Tenders are announced in various ways, including the website of the Public Tenders Institution. But we have no way of knowing who is given which offer and what conditions are made for certain tenders. The fees paid for objecting to tender decisions have also increased significantly, which makes it difficult and expensive to complain,” says E. Oya Özarslan, chair of Transparency International Turkey (TI-Turkey), part of Transparency International, a global coalition against corruption.
Another problematic area, which is directly related to the gaps in the public tender process, is a lack of regulation in the area of political financing.
“I must stress that Turkey is one of few countries that does not have specific regulations regarding political financing. We do not have any rules on campaign financing and we do not know how election expenses are financed for parties and candidates. As far as we know, everything is unregistered for the candidates, and this creates huge advantages for the people financing them,” she says.
According to the 2013 Corruption Perception Index, Turkey is ranked at 53 with a score of 50 — lower than most G-20 countries.

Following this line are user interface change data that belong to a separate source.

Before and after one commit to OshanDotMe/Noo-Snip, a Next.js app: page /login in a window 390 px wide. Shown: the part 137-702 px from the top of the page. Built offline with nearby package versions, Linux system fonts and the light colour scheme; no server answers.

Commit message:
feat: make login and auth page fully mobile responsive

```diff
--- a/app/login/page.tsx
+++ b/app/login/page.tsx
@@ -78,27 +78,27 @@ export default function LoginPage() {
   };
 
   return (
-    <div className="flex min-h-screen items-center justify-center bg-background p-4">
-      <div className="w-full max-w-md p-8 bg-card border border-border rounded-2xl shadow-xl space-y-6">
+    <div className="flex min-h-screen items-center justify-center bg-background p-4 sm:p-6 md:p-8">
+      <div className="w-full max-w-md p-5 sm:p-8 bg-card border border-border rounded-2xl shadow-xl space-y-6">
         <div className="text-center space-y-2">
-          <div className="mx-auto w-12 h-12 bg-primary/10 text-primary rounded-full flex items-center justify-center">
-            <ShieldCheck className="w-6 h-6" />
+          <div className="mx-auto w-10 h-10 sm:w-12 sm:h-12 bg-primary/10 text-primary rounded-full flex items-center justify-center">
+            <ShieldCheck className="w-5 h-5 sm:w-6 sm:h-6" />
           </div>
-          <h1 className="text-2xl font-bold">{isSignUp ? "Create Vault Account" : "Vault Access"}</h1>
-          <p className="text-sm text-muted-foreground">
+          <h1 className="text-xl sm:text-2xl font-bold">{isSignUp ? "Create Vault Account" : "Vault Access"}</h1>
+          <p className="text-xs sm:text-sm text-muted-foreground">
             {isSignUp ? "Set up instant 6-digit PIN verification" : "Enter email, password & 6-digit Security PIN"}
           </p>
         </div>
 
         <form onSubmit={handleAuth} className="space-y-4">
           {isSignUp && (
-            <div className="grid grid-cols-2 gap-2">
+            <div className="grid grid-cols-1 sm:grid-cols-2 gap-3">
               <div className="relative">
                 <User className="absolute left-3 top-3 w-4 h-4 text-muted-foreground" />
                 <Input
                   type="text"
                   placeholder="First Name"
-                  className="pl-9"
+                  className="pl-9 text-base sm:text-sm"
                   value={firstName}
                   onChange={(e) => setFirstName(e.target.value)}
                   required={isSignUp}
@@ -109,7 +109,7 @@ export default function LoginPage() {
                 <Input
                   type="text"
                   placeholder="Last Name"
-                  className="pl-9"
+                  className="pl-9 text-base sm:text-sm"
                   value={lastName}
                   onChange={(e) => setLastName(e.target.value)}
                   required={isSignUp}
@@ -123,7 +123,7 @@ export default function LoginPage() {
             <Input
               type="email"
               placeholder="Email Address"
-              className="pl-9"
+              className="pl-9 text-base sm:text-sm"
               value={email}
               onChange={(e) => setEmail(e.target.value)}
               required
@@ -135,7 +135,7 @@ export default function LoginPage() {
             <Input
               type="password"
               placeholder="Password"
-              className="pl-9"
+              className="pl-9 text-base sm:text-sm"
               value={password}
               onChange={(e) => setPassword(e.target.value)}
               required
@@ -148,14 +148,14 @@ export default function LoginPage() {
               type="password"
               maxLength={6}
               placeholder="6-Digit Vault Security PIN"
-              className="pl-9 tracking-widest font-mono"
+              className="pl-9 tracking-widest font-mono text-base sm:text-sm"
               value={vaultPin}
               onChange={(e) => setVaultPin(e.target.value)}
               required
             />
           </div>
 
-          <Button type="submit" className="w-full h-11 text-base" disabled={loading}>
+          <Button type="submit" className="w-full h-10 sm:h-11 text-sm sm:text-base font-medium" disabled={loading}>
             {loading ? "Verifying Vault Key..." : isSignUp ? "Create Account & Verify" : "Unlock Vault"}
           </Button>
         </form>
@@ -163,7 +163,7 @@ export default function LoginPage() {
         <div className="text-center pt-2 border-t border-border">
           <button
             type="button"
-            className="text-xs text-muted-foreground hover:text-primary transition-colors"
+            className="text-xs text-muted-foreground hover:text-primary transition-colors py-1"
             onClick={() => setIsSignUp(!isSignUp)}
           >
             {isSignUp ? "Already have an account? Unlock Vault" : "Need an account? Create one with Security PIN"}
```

Another index measures people’s experience of corruption in their daily lives. The 2013 Global Corruption Barometer asked Turkish people whether they had given bribes within the last 12 months in their interactions with eight basic public services. The percentage of Turkish people who reported giving bribes was 21 percent, or one out of every four or five people.